On Bicycles and Philosophy, or, Why I Write

After struggling for years to come up with a relatively focused topic to write about, I’ve finally stumbled upon one. It was actually pretty easy, I just combined my two favourite things: bicycles and philosophy. So, yeah bicycles are cool, but what’s the point of philosophy? I return to this question periodically at times of … More On Bicycles and Philosophy, or, Why I Write

Free Speech is a Paradox

The following statement captures an idea pervading the internet over the last few days: “Free speech, however, is not a toy. It is a responsibility, a compact, which democracy presupposes we are mature enough to use justly. We are called on as citizens not to use our rights for bacchanals of self-indulgence and emotional expectoration, … More Free Speech is a Paradox

The Unnecessary Contradictions of a Conservative

Recently Andrew Sullivan offered an elegant and virtuous definition of conservatism: For a conservative should not be implacably hostile to liberalism (let alone demonize it), but should be alert to its insights, and deeply aware of the need to change laws and government in response to unstoppable change in human society. Equally, a liberal can … More The Unnecessary Contradictions of a Conservative

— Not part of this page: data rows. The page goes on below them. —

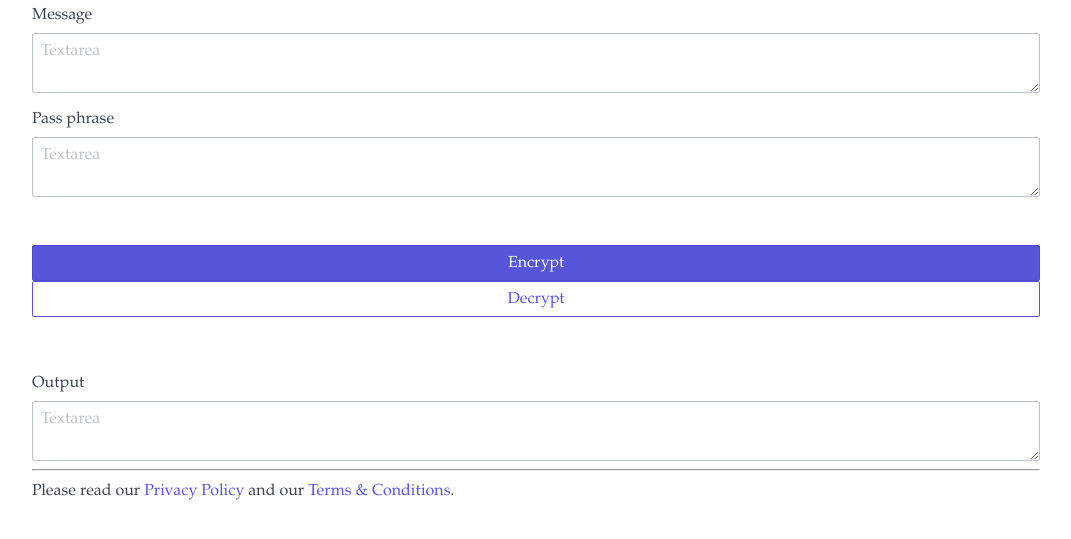
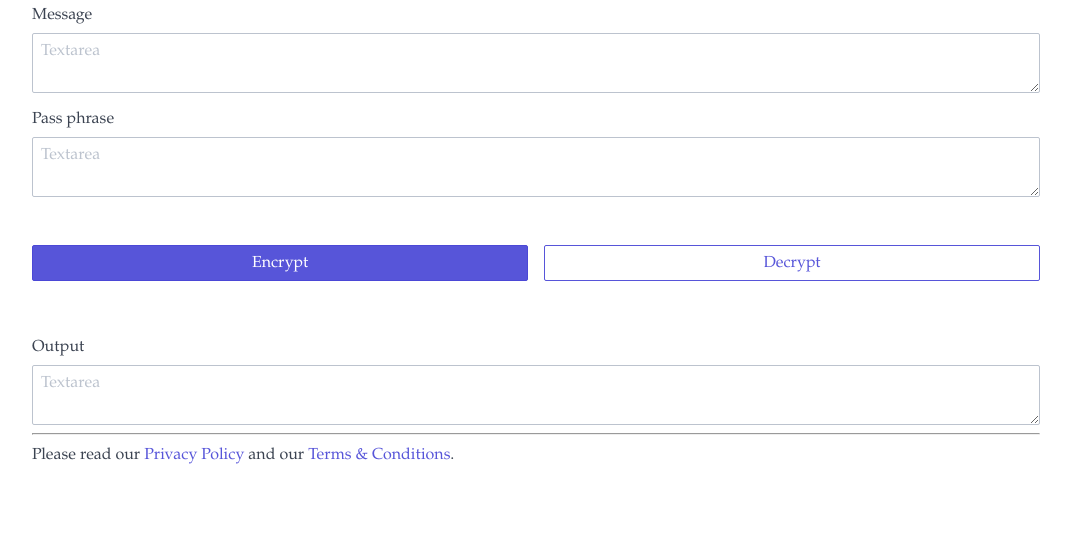
Before and after one commit to trevorlolsen/cryptomessage, a plain HTML site: page index.html in a window 1280 px wide. Shown: the part 135-674 px from the top of the page, without its empty margins (104-1175 px from the left). Drawn offline with Linux system fonts and the light colour scheme.

Commit message:
fixed flex layout.

```diff
--- a/index.html
+++ b/index.html
@@ -54,12 +54,12 @@
 
     </div>
     <br><br>
-    <div class="row">
-        <div class="col">
+    <div class="columns">
+        <div class="column col-6">
             <button id="encrypt_btn" type="button" class="btn btn-primary btn-block">Encrypt</button>
         </div>
-        <div class="col">
-            <button id="decrypt_btn" type="button" class="btn btn-secondary btn-block">Decrypt</button>
+        <div class="column col-6">
+            <button id="decrypt_btn" type="button" class="btn btn-block">Decrypt</button>
         </div>
     </div>
     <br><br>
```
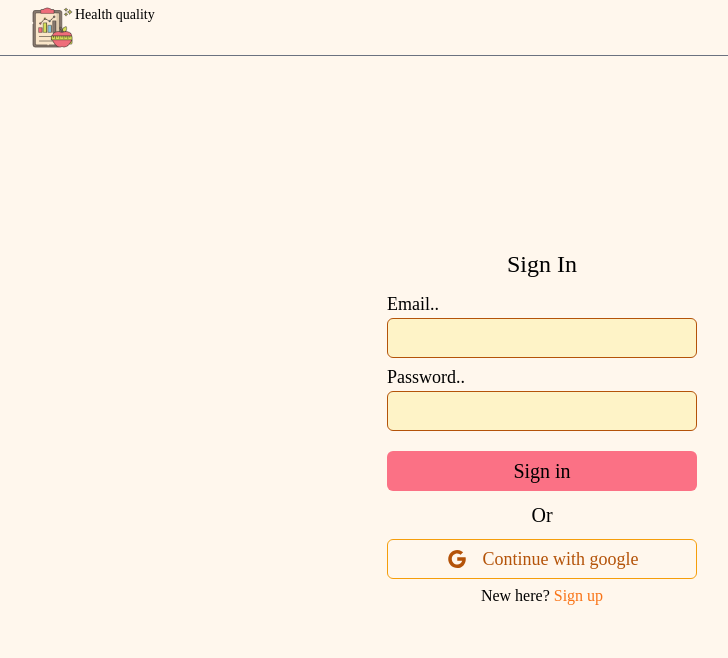
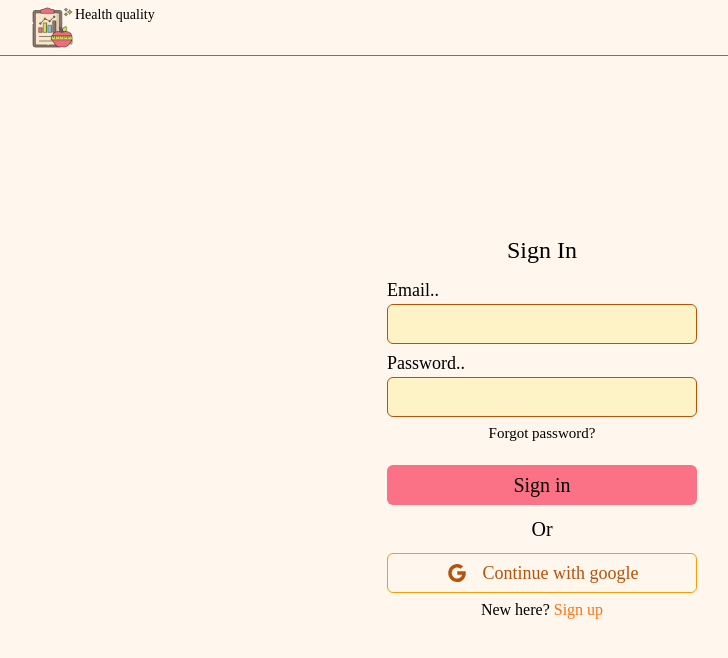
Before and after one commit to anurag9601/health-quality, a Next.js app: page /signin in a window 1280 px wide. Shown: the top 658 px of the page, without its empty margins (98-826 px from the left). Built offline with nearby package versions, Linux system fonts and the light colour scheme; a web font is replaced by a local one.

Commit message:
add forgot password text

```diff
--- a/src/app/(client)/(Auth)/signin/page.tsx
+++ b/src/app/(client)/(Auth)/signin/page.tsx
@@ -113,9 +113,9 @@ const SignIn = () => {
             ref={passwordRef}
           />
         </div>
-        {/* <p className="text-[15px] font-head mt-[5px] cursor-pointer font-medium hover:underline">
+        <p className="text-[15px] font-head mt-[5px] cursor-pointer font-medium hover:underline">
           Forgot password?
-        </p> */}
+        </p>
         <button
           type="submit"
           className={`w-full font-head mt-[20px] text-xl h-[40px] bg-rose-400 rounded-md ${
```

The Conference Board of Canada Greatly Overestimates the Degree to which Drivers Cover Road Costs

Recently the Conference Board of Canada released a study that claims that upwards to 90% of Ontario road costs are covered by drivers. The purported findings of the study were gleefully touted by all major news sources, and if one was careless enough to read appending user-comments, one could expect that they were rife with … More The Conference Board of Canada Greatly Overestimates the Degree to which Drivers Cover Road Costs

The Publicly-Funded Convenience of Cars

Like most issues, people engage with transportation mainly in an individualistic way. Hence most “debate” about transportation infrastructure, as in this¬†predictable piece, merely amounts to recounting a set of personal anecdotes such as seeing cyclists riding on sidewalks, without extrapolating any broader insights beyond expressing one’s peevishness. Maybe this is just systemic – people are … More The Publicly-Funded Convenience of Cars

Do Cyclists Pay for Drivers’ Use of Toronto Roads?

The insinuation that cyclists do not pay for roads (with the further implication that motorists are paying for cyclists’ use of roads) is a well-worn refrain from motorists who are unenthusiastic, to say the least, about sharing the roads with bicycles. The main thrust of the cyclists-are-freeloaders argument stems from the notion that roads are … More Do Cyclists Pay for Drivers’ Use of Toronto Roads?